- Territory: Many dogs will bark at strangers or other dogs they spot wandering into their territory. Even an innocent passerby can be perceived as a territorial threat.
- Attention: Dachshunds are very social creatures, and they need human interaction on a regular basis. Neglect can lead to excessive barking, which we tend to reinforce with attention.
Take note of when your dachshund is barking and what she’s barking at. You need to identify the root of the problem before you can decide how you want to proceed. There are different techniques to deter barking depending on what is triggering your dachshund.
They Don’t Know the Quiet Signal
The number one key to getting your dog to stop barking, if you can do it, is teach them a “quiet” command. As long as your dachshund is mindful of you, it should be easy to train him or her to follow commands such as “sit” and “quiet.”
Too Much Energy, Too Little Exercise
Maybe your dachshund is running around the house making a racket, or maybe she jumps up and down as she barks. A dog with pent up energy needs to release it somehow, and barking is one way to do that.
If you notice that your dachshund is barking excessively because she seems restless, then she probably needs more exercise. Dachshunds require a twenty to thirty minute walk every single day as well as plenty of toys to play with at home.
Even though walks are a good way to bond and exercise, you also need to socialize your dachshund. In addition to your walks, you and your dog should have a daily playtime together. If you give your dachshund the attention she needs, then she won’t resort to barking for it.
The Mailman and Other “Intruders”
Dachshunds are territorial creatures, and some will start barking when they see a stranger or another animal in their yard. If your dachshund is relentless in her territorial barking, the best thing you can to is to show her that a passerby is not a threat. You can train your dog to sit and stay quiet as strangers such as the mailman approach the front door. It helps to use treats as bribes, but only give your dachshund a treat if she refrains from barking entirely.
Your dog won’t become desensitized to passing strangers immediately, but over time you can train him or her to associate a passerby with a belly full of treats instead of feeling threatened.
A Demanding Roommate
Most of us have jobs to get to, but not a lot of us can bring our dogs with us. Many dachshunds experience separation anxiety during the day, where they become stressed out by being alone. A dog left by herself for eight hours can start barking to cope with the frustration.

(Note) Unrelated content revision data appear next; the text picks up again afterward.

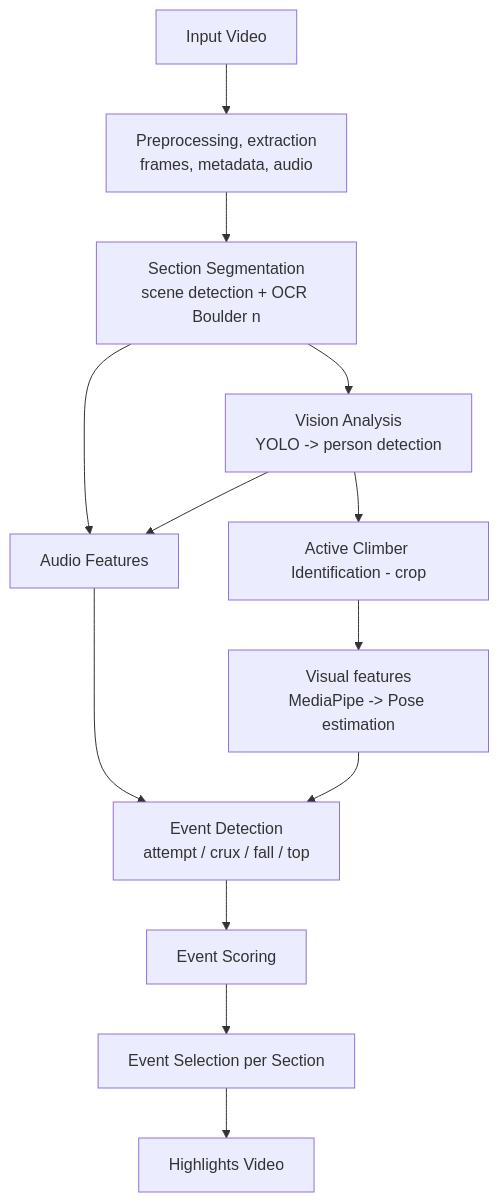
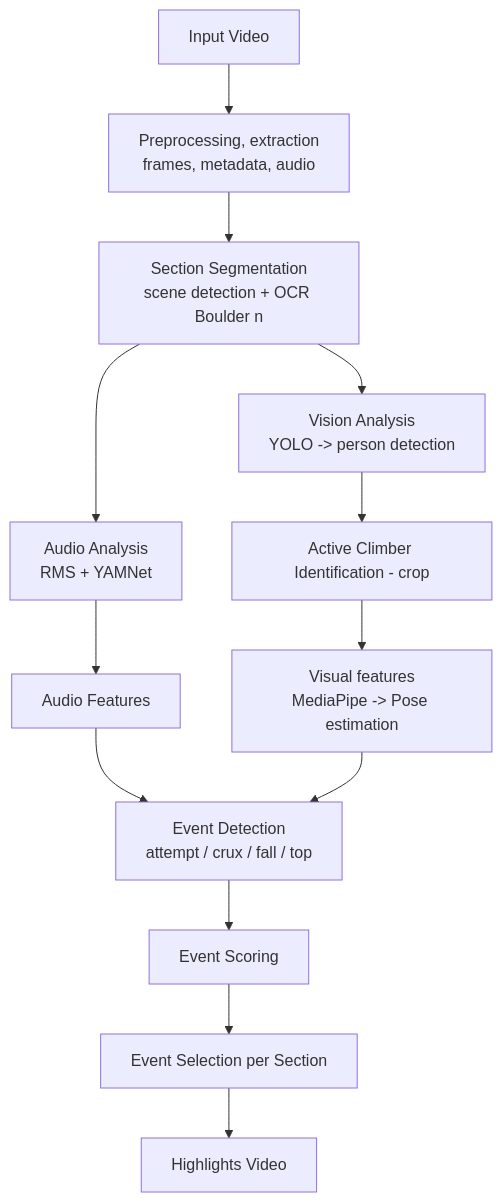
The diagram in README.md (SouheilMaatoug/bouldering-highlights), drawn with Mermaid before and after one commit.

Commit message:
fix: correct README flowchart

````diff
--- a/README.md
+++ b/README.md
@@ -35,15 +35,18 @@
 ```mermaid
 flowchart TD
     A[Input Video] --> B[Preprocessing, extraction<br/>frames,  metadata, audio];
     B --> C[Section Segmentation<br/>scene detection + OCR Boulder n];
+    
     C --> D[Vision Analysis<br/>YOLO -> person detection];
     D --> E[Active Climber Identification - crop];
     E --> F[Visual features<br/>MediaPipe -> Pose estimation]
+
     C --> G[Audio Analysis<br/>RMS + YAMNet];
-    D --> G[Audio Features];
-    G --> H[Event Detection<br/>attempt / crux / fall / top];
-    F --> H;
-    H --> J[Event Scoring];
+    G --> H[Audio Features];
+    
+    H --> I[Event Detection<br/>attempt / crux / fall / top];
+    F --> I;
+    I --> J[Event Scoring];
     J --> K[Event Selection per Section];
     K --> L[Highlights Video];
 ```
````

Realistically, most of us can’t quit work to spend more time with our dachshunds. We still need to afford their favorite meaty treats! The best way to help your dog overcome her separation anxiety is to set up a rigid schedule for the two of you. Wake up at the same time, do feedings and walks at the same time, and come home from work at the same time each day. Your dachshund will learn when she can expect to see you, which can be a big load off her mind.

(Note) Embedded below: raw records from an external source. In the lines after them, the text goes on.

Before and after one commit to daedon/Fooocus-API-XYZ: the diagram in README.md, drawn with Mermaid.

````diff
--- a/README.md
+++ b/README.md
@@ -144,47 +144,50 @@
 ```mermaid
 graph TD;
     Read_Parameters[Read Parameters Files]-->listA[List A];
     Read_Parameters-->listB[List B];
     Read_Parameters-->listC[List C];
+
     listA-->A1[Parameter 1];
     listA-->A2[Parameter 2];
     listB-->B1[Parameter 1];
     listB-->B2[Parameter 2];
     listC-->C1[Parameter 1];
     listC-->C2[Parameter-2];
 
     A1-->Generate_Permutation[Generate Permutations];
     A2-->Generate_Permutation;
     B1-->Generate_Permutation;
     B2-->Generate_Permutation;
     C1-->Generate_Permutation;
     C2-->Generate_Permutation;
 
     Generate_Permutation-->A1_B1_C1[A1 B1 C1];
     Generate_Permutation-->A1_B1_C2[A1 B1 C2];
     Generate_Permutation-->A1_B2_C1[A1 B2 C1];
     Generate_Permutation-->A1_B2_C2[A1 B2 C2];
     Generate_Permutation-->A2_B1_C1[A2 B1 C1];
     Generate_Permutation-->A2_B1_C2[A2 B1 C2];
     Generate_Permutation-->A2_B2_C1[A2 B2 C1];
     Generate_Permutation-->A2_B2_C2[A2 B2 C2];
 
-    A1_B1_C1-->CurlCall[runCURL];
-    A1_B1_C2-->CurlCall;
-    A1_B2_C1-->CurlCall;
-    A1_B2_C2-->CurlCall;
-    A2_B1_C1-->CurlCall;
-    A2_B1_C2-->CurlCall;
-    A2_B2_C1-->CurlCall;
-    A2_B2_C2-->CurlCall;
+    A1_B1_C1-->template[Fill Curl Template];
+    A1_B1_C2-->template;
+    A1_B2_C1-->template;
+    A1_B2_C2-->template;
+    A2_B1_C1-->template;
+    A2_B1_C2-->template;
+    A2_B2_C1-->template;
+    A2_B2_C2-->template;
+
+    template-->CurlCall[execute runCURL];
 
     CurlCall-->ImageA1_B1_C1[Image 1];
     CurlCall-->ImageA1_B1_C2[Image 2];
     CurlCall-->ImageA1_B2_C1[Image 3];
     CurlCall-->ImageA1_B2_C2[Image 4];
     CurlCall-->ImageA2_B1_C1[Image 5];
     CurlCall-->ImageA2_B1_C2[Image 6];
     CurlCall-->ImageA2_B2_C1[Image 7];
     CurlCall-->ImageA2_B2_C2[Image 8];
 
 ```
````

If your work has you out at all hours of the day and night, then a dog sitting service or a doggie daycare would be ideal for your dachshund. That way she can socialize with people and other dogs instead of sitting alone in an empty house.

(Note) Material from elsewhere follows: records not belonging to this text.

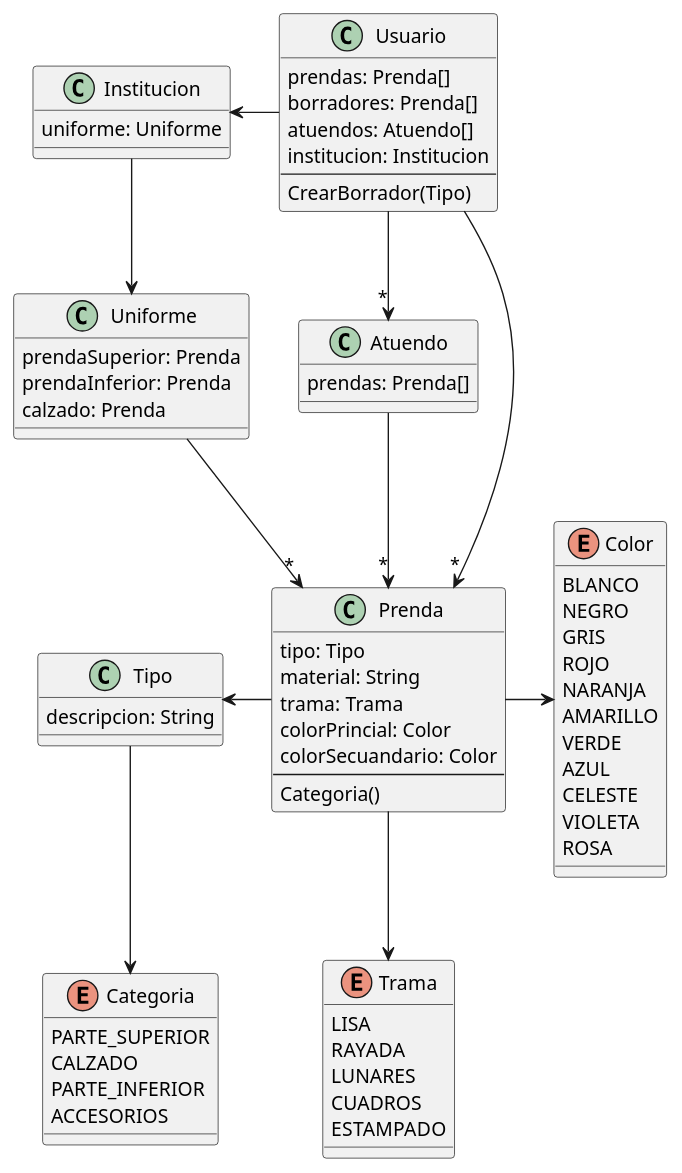
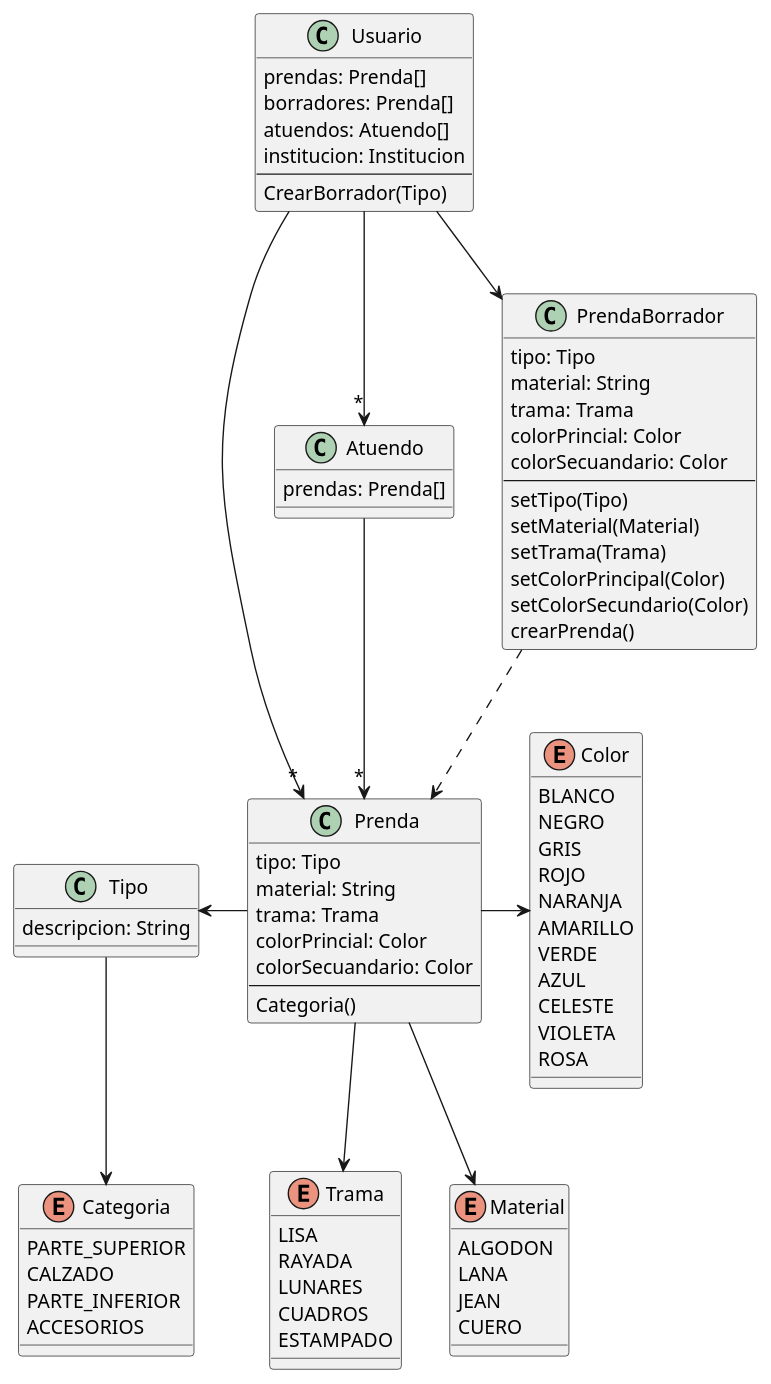
Before and after one commit to lrizzitano/tp-que-me-pongo: the diagram in src/Diagrama-Entidades.puml, drawn with PlantUML. The commit also changed 7 other files, not shown here.

```diff
--- a/src/Diagrama-Entidades.puml
+++ b/src/Diagrama-Entidades.puml
@@ -1,84 +1,96 @@
 @startuml
 
 class Usuario {
     prendas: Prenda[]
     borradores: Prenda[]
     atuendos: Atuendo[]
     institucion: Institucion
     --
     CrearBorrador(Tipo)
 }
 
 class Atuendo {
     prendas: Prenda[]
 }
 
-class Uniforme {
-    prendaSuperior: Prenda
-    prendaInferior: Prenda
-    calzado: Prenda
-}
-
-class Institucion {
-    uniforme: Uniforme
-}
-
 class Prenda {
     tipo: Tipo
     material: String
     trama: Trama
     colorPrincial: Color
     colorSecuandario: Color
     --
     Categoria()
+}
+
+class PrendaBorrador {
+    tipo: Tipo
+    material: String
+    trama: Trama
+    colorPrincial: Color
+    colorSecuandario: Color
+    --
+    setTipo(Tipo)
+    setMaterial(Material)
+    setTrama(Trama)
+    setColorPrincipal(Color)
+    setColorSecundario(Color)
+    crearPrenda()
 }
 
 class Tipo {
     descripcion: String
 }
 
 enum Trama {
     LISA
     RAYADA
     LUNARES
     CUADROS
     ESTAMPADO
 }
 
 enum Color {
     BLANCO
     NEGRO
     GRIS
     ROJO
     NARANJA
     AMARILLO
     VERDE
     AZUL
     CELESTE
     VIOLETA
     ROSA
 }
 
 enum Categoria {
     PARTE_SUPERIOR
     CALZADO
     PARTE_INFERIOR
     ACCESORIOS
 }
 
+enum Material {
+    ALGODON
+    LANA
+    JEAN
+    CUERO
+}
+
 Atuendo -->"*" Prenda
-Uniforme -->"*" Prenda
 
 Usuario -->"*" Prenda
+Usuario --> PrendaBorrador
 Usuario -->"*" Atuendo
-Usuario -l-> Institucion
 
-Institucion --> Uniforme
+PrendaBorrador ..> Prenda
 
 Prenda -l-> Tipo
 Prenda --> Trama
 Prenda -> Color
+Prenda --> Material
 
 Tipo --> Categoria
 
 @enduml
```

Dachshunds can be enthusiastic barkers, and excessive barking can be difficult to put a stop to sometimes. If you just can’t seem to get your dog to quiet down, you may want to consider seeing an obedience trainer or a dog behaviorist.